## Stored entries
_ _ _ _ _ _ _

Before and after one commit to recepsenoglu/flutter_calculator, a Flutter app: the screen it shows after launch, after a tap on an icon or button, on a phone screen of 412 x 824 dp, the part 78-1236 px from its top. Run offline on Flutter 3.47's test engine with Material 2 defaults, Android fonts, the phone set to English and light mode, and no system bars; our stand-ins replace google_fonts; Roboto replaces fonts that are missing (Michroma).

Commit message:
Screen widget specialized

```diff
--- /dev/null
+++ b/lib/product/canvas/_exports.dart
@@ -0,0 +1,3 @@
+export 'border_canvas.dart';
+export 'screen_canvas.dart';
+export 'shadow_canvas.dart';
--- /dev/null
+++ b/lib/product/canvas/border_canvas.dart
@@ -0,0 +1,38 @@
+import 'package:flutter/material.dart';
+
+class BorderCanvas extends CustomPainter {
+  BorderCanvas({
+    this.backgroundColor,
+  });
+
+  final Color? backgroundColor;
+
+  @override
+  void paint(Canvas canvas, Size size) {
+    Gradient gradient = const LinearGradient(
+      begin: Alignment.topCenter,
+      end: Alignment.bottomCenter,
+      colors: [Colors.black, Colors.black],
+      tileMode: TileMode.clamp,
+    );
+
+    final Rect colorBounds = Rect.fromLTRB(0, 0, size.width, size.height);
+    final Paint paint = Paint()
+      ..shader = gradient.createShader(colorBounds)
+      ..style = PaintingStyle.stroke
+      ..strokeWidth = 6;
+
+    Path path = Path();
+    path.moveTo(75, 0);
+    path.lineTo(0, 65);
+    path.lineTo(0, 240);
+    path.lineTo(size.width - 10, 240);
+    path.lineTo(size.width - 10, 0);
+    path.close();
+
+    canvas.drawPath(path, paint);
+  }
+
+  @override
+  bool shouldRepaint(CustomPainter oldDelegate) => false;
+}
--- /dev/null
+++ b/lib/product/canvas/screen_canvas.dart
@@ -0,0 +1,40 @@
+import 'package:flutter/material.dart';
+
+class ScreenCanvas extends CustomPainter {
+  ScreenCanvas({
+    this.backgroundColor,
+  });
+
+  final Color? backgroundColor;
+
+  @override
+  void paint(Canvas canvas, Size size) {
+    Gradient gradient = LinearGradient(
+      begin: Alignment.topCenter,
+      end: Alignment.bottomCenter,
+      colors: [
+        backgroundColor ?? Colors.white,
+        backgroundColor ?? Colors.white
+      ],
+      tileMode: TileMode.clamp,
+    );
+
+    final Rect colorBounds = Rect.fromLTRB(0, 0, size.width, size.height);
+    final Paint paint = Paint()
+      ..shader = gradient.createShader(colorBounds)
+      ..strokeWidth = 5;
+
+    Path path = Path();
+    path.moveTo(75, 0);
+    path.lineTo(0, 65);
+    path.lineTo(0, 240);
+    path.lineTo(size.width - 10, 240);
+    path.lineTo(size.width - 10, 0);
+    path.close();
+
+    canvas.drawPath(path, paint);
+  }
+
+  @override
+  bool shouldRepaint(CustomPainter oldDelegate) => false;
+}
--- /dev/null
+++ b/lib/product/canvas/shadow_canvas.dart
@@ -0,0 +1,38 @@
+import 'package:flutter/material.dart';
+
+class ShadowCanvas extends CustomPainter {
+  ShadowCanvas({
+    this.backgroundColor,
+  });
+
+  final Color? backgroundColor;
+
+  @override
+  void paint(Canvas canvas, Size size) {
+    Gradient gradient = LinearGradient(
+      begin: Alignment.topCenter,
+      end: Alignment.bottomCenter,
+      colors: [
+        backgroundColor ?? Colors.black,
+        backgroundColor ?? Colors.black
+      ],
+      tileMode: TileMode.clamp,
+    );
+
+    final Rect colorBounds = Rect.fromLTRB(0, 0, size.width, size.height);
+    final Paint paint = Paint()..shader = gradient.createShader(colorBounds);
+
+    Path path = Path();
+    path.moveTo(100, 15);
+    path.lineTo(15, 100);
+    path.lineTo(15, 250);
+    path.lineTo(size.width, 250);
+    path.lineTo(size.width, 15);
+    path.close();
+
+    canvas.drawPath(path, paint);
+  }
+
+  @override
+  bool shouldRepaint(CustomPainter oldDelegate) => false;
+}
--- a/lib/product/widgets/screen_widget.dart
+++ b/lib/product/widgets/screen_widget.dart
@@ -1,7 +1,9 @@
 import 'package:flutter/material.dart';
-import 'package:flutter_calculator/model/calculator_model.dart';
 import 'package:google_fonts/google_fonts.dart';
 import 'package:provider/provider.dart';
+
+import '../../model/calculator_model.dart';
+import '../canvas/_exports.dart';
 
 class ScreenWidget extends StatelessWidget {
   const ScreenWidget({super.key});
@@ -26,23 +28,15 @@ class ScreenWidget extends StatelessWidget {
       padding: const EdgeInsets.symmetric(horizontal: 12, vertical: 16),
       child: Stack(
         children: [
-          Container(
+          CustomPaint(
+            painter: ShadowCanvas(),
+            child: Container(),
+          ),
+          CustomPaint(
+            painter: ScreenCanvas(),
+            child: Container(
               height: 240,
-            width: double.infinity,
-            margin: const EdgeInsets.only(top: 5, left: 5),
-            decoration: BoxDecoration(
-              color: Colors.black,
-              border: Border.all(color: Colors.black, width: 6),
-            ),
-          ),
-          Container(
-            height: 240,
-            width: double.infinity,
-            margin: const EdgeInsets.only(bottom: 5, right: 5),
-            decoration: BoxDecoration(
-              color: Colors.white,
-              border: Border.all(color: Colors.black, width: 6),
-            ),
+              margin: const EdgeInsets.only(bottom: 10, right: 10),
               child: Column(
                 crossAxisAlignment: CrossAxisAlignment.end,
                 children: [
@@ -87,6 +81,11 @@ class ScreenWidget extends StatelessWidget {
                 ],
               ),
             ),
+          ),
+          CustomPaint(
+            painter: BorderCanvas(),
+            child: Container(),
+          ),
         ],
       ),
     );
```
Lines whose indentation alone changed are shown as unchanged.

_ _ _ _ _ _ _

## Exercise instructions
Give back all the records exactly as they stand.

## Solved problem
Before and after one commit to recepsenoglu/flutter_calculator, a Flutter app: the screen it shows after launch, after a tap on an icon or button, on a phone screen of 412 x 824 dp, the part 78-1236 px from its top. Run offline on Flutter 3.47's test engine with Material 2 defaults, Android fonts, the phone set to English and light mode, and no system bars; our stand-ins replace google_fonts; Roboto replaces fonts that are missing (Michroma).

Commit message:
Screen widget specialized

```diff
--- /dev/null
+++ b/lib/product/canvas/_exports.dart
@@ -0,0 +1,3 @@
+export 'border_canvas.dart';
+export 'screen_canvas.dart';
+export 'shadow_canvas.dart';
--- /dev/null
+++ b/lib/product/canvas/border_canvas.dart
@@ -0,0 +1,38 @@
+import 'package:flutter/material.dart';
+
+class BorderCanvas extends CustomPainter {
+  BorderCanvas({
+    this.backgroundColor,
+  });
+
+  final Color? backgroundColor;
+
+  @override
+  void paint(Canvas canvas, Size size) {
+    Gradient gradient = const LinearGradient(
+      begin: Alignment.topCenter,
+      end: Alignment.bottomCenter,
+      colors: [Colors.black, Colors.black],
+      tileMode: TileMode.clamp,
+    );
+
+    final Rect colorBounds = Rect.fromLTRB(0, 0, size.width, size.height);
+    final Paint paint = Paint()
+      ..shader = gradient.createShader(colorBounds)
+      ..style = PaintingStyle.stroke
+      ..strokeWidth = 6;
+
+    Path path = Path();
+    path.moveTo(75, 0);
+    path.lineTo(0, 65);
+    path.lineTo(0, 240);
+    path.lineTo(size.width - 10, 240);
+    path.lineTo(size.width - 10, 0);
+    path.close();
+
+    canvas.drawPath(path, paint);
+  }
+
+  @override
+  bool shouldRepaint(CustomPainter oldDelegate) => false;
+}
--- /dev/null
+++ b/lib/product/canvas/screen_canvas.dart
@@ -0,0 +1,40 @@
+import 'package:flutter/material.dart';
+
+class ScreenCanvas extends CustomPainter {
+  ScreenCanvas({
+    this.backgroundColor,
+  });
+
+  final Color? backgroundColor;
+
+  @override
+  void paint(Canvas canvas, Size size) {
+    Gradient gradient = LinearGradient(
+      begin: Alignment.topCenter,
+      end: Alignment.bottomCenter,
+      colors: [
+        backgroundColor ?? Colors.white,
+        backgroundColor ?? Colors.white
+      ],
+      tileMode: TileMode.clamp,
+    );
+
+    final Rect colorBounds = Rect.fromLTRB(0, 0, size.width, size.height);
+    final Paint paint = Paint()
+      ..shader = gradient.createShader(colorBounds)
+      ..strokeWidth = 5;
+
+    Path path = Path();
+    path.moveTo(75, 0);
+    path.lineTo(0, 65);
+    path.lineTo(0, 240);
+    path.lineTo(size.width - 10, 240);
+    path.lineTo(size.width - 10, 0);
+    path.close();
+
+    canvas.drawPath(path, paint);
+  }
+
+  @override
+  bool shouldRepaint(CustomPainter oldDelegate) => false;
+}
--- /dev/null
+++ b/lib/product/canvas/shadow_canvas.dart
@@ -0,0 +1,38 @@
+import 'package:flutter/material.dart';
+
+class ShadowCanvas extends CustomPainter {
+  ShadowCanvas({
+    this.backgroundColor,
+  });
+
+  final Color? backgroundColor;
+
+  @override
+  void paint(Canvas canvas, Size size) {
+    Gradient gradient = LinearGradient(
+      begin: Alignment.topCenter,
+      end: Alignment.bottomCenter,
+      colors: [
+        backgroundColor ?? Colors.black,
+        backgroundColor ?? Colors.black
+      ],
+      tileMode: TileMode.clamp,
+    );
+
+    final Rect colorBounds = Rect.fromLTRB(0, 0, size.width, size.height);
+    final Paint paint = Paint()..shader = gradient.createShader(colorBounds);
+
+    Path path = Path();
+    path.moveTo(100, 15);
+    path.lineTo(15, 100);
+    path.lineTo(15, 250);
+    path.lineTo(size.width, 250);
+    path.lineTo(size.width, 15);
+    path.close();
+
+    canvas.drawPath(path, paint);
+  }
+
+  @override
+  bool shouldRepaint(CustomPainter oldDelegate) => false;
+}
--- a/lib/product/widgets/screen_widget.dart
+++ b/lib/product/widgets/screen_widget.dart
@@ -1,7 +1,9 @@
 import 'package:flutter/material.dart';
-import 'package:flutter_calculator/model/calculator_model.dart';
 import 'package:google_fonts/google_fonts.dart';
 import 'package:provider/provider.dart';
+
+import '../../model/calculator_model.dart';
+import '../canvas/_exports.dart';
 
 class ScreenWidget extends StatelessWidget {
   const ScreenWidget({super.key});
@@ -26,23 +28,15 @@ class ScreenWidget extends StatelessWidget {
       padding: const EdgeInsets.symmetric(horizontal: 12, vertical: 16),
       child: Stack(
         children: [
-          Container(
+          CustomPaint(
+            painter: ShadowCanvas(),
+            child: Container(),
+          ),
+          CustomPaint(
+            painter: ScreenCanvas(),
+            child: Container(
               height: 240,
-            width: double.infinity,
-            margin: const EdgeInsets.only(top: 5, left: 5),
-            decoration: BoxDecoration(
-              color: Colors.black,
-              border: Border.all(color: Colors.black, width: 6),
-            ),
-          ),
-          Container(
-            height: 240,
-            width: double.infinity,
-            margin: const EdgeInsets.only(bottom: 5, right: 5),
-            decoration: BoxDecoration(
-              color: Colors.white,
-              border: Border.all(color: Colors.black, width: 6),
-            ),
+              margin: const EdgeInsets.only(bottom: 10, right: 10),
               child: Column(
                 crossAxisAlignment: CrossAxisAlignment.end,
                 children: [
@@ -87,6 +81,11 @@ class ScreenWidget extends StatelessWidget {
                 ],
               ),
             ),
+          ),
+          CustomPaint(
+            painter: BorderCanvas(),
+            child: Container(),
+          ),
         ],
       ),
     );
```
Lines whose indentation alone changed are shown as unchanged.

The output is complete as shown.